■ Work instructions:
The data below should be repeated exactly and in full.

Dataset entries
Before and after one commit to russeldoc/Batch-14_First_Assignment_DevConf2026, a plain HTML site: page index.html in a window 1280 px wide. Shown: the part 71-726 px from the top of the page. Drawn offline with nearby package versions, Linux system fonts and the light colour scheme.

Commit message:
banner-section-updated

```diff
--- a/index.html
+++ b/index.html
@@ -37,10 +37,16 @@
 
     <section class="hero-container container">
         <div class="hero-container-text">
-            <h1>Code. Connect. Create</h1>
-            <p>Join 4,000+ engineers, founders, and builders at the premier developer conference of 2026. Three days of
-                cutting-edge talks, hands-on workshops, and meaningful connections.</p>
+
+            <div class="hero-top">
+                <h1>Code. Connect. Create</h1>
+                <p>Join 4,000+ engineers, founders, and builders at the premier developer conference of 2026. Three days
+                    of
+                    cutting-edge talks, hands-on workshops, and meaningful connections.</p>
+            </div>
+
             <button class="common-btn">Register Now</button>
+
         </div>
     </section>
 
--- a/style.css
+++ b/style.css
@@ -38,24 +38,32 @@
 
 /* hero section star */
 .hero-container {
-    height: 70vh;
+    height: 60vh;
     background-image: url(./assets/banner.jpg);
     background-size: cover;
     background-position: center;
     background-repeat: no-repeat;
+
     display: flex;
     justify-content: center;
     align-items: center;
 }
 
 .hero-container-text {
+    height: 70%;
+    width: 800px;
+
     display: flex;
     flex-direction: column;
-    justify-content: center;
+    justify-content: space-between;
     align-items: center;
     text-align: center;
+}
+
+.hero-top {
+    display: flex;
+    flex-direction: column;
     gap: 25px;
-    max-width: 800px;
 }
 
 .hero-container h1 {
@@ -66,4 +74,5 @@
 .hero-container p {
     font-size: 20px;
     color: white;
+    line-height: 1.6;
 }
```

■ Exercise result:
Before and after one commit to russeldoc/Batch-14_First_Assignment_DevConf2026, a plain HTML site: page index.html in a window 1280 px wide. Shown: the part 71-726 px from the top of the page. Drawn offline with nearby package versions, Linux system fonts and the light colour scheme.

Commit message:
banner-section-updated

```diff
--- a/index.html
+++ b/index.html
@@ -37,10 +37,16 @@
 
     <section class="hero-container container">
         <div class="hero-container-text">
-            <h1>Code. Connect. Create</h1>
-            <p>Join 4,000+ engineers, founders, and builders at the premier developer conference of 2026. Three days of
-                cutting-edge talks, hands-on workshops, and meaningful connections.</p>
+
+            <div class="hero-top">
+                <h1>Code. Connect. Create</h1>
+                <p>Join 4,000+ engineers, founders, and builders at the premier developer conference of 2026. Three days
+                    of
+                    cutting-edge talks, hands-on workshops, and meaningful connections.</p>
+            </div>
+
             <button class="common-btn">Register Now</button>
+
         </div>
     </section>
 
--- a/style.css
+++ b/style.css
@@ -38,24 +38,32 @@
 
 /* hero section star */
 .hero-container {
-    height: 70vh;
+    height: 60vh;
     background-image: url(./assets/banner.jpg);
     background-size: cover;
     background-position: center;
     background-repeat: no-repeat;
+
     display: flex;
     justify-content: center;
     align-items: center;
 }
 
 .hero-container-text {
+    height: 70%;
+    width: 800px;
+
     display: flex;
     flex-direction: column;
-    justify-content: center;
+    justify-content: space-between;
     align-items: center;
     text-align: center;
+}
+
+.hero-top {
+    display: flex;
+    flex-direction: column;
     gap: 25px;
-    max-width: 800px;
 }
 
 .hero-container h1 {
@@ -66,4 +74,5 @@
 .hero-container p {
     font-size: 20px;
     color: white;
+    line-height: 1.6;
 }
```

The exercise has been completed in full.